[What to do]:
Exact repetition of every entry is required.

[Records for the task]:
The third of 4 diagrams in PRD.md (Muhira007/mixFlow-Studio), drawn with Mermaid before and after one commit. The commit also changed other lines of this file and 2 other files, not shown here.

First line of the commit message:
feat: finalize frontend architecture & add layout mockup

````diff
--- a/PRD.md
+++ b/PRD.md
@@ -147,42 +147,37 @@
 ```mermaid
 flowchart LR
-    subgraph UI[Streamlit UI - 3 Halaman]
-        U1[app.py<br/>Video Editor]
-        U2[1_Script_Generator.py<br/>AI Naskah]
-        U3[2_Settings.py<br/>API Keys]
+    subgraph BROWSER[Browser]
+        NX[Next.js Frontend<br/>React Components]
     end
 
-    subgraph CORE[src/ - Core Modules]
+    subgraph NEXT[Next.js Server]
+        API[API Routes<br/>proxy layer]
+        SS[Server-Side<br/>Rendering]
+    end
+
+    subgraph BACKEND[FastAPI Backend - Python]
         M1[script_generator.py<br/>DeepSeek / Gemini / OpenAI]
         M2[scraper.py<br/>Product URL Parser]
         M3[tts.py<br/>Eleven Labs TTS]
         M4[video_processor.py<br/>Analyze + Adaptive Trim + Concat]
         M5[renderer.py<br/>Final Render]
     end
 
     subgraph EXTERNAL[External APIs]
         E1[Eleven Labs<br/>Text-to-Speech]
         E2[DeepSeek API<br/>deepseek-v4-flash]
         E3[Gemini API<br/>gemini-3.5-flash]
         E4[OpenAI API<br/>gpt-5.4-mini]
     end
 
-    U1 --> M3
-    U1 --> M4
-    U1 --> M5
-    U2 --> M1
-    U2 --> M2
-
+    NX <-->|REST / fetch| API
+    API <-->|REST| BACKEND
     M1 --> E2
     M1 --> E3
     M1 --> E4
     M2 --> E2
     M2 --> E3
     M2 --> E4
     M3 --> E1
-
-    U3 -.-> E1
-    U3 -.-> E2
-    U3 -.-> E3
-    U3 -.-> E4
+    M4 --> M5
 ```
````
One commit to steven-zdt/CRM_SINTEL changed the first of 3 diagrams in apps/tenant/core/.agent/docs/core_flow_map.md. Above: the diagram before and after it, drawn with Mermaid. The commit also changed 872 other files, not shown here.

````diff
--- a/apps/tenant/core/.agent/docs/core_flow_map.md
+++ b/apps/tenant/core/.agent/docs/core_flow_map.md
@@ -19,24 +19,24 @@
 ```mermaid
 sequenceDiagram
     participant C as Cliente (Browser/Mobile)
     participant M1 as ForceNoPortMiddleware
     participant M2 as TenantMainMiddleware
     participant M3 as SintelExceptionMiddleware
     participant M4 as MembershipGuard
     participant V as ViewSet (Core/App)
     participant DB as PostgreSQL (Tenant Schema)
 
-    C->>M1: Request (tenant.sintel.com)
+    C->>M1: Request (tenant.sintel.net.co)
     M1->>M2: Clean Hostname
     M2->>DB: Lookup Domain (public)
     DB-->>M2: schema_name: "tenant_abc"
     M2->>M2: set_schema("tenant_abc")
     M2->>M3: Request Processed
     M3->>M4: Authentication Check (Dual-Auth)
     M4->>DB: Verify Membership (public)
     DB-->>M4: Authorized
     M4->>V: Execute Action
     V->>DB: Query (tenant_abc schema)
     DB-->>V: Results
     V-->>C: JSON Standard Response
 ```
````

[Response for this exercise]:
The third of 4 diagrams in PRD.md (Muhira007/mixFlow-Studio), drawn with Mermaid before and after one commit. The commit also changed other lines of this file and 2 other files, not shown here.

First line of the commit message:
feat: finalize frontend architecture & add layout mockup

````diff
--- a/PRD.md
+++ b/PRD.md
@@ -147,42 +147,37 @@
 ```mermaid
 flowchart LR
-    subgraph UI[Streamlit UI - 3 Halaman]
-        U1[app.py<br/>Video Editor]
-        U2[1_Script_Generator.py<br/>AI Naskah]
-        U3[2_Settings.py<br/>API Keys]
+    subgraph BROWSER[Browser]
+        NX[Next.js Frontend<br/>React Components]
     end
 
-    subgraph CORE[src/ - Core Modules]
+    subgraph NEXT[Next.js Server]
+        API[API Routes<br/>proxy layer]
+        SS[Server-Side<br/>Rendering]
+    end
+
+    subgraph BACKEND[FastAPI Backend - Python]
         M1[script_generator.py<br/>DeepSeek / Gemini / OpenAI]
         M2[scraper.py<br/>Product URL Parser]
         M3[tts.py<br/>Eleven Labs TTS]
         M4[video_processor.py<br/>Analyze + Adaptive Trim + Concat]
         M5[renderer.py<br/>Final Render]
     end
 
     subgraph EXTERNAL[External APIs]
         E1[Eleven Labs<br/>Text-to-Speech]
         E2[DeepSeek API<br/>deepseek-v4-flash]
         E3[Gemini API<br/>gemini-3.5-flash]
         E4[OpenAI API<br/>gpt-5.4-mini]
     end
 
-    U1 --> M3
-    U1 --> M4
-    U1 --> M5
-    U2 --> M1
-    U2 --> M2
-
+    NX <-->|REST / fetch| API
+    API <-->|REST| BACKEND
     M1 --> E2
     M1 --> E3
     M1 --> E4
     M2 --> E2
     M2 --> E3
     M2 --> E4
     M3 --> E1
-
-    U3 -.-> E1
-    U3 -.-> E2
-    U3 -.-> E3
-    U3 -.-> E4
+    M4 --> M5
 ```
````
One commit to steven-zdt/CRM_SINTEL changed the first of 3 diagrams in apps/tenant/core/.agent/docs/core_flow_map.md. Above: the diagram before and after it, drawn with Mermaid. The commit also changed 872 other files, not shown here.

````diff
--- a/apps/tenant/core/.agent/docs/core_flow_map.md
+++ b/apps/tenant/core/.agent/docs/core_flow_map.md
@@ -19,24 +19,24 @@
 ```mermaid
 sequenceDiagram
     participant C as Cliente (Browser/Mobile)
     participant M1 as ForceNoPortMiddleware
     participant M2 as TenantMainMiddleware
     participant M3 as SintelExceptionMiddleware
     participant M4 as MembershipGuard
     participant V as ViewSet (Core/App)
     participant DB as PostgreSQL (Tenant Schema)
 
-    C->>M1: Request (tenant.sintel.com)
+    C->>M1: Request (tenant.sintel.net.co)
     M1->>M2: Clean Hostname
     M2->>DB: Lookup Domain (public)
     DB-->>M2: schema_name: "tenant_abc"
     M2->>M2: set_schema("tenant_abc")
     M2->>M3: Request Processed
     M3->>M4: Authentication Check (Dual-Auth)
     M4->>DB: Verify Membership (public)
     DB-->>M4: Authorized
     M4->>V: Execute Action
     V->>DB: Query (tenant_abc schema)
     DB-->>V: Results
     V-->>C: JSON Standard Response
 ```
````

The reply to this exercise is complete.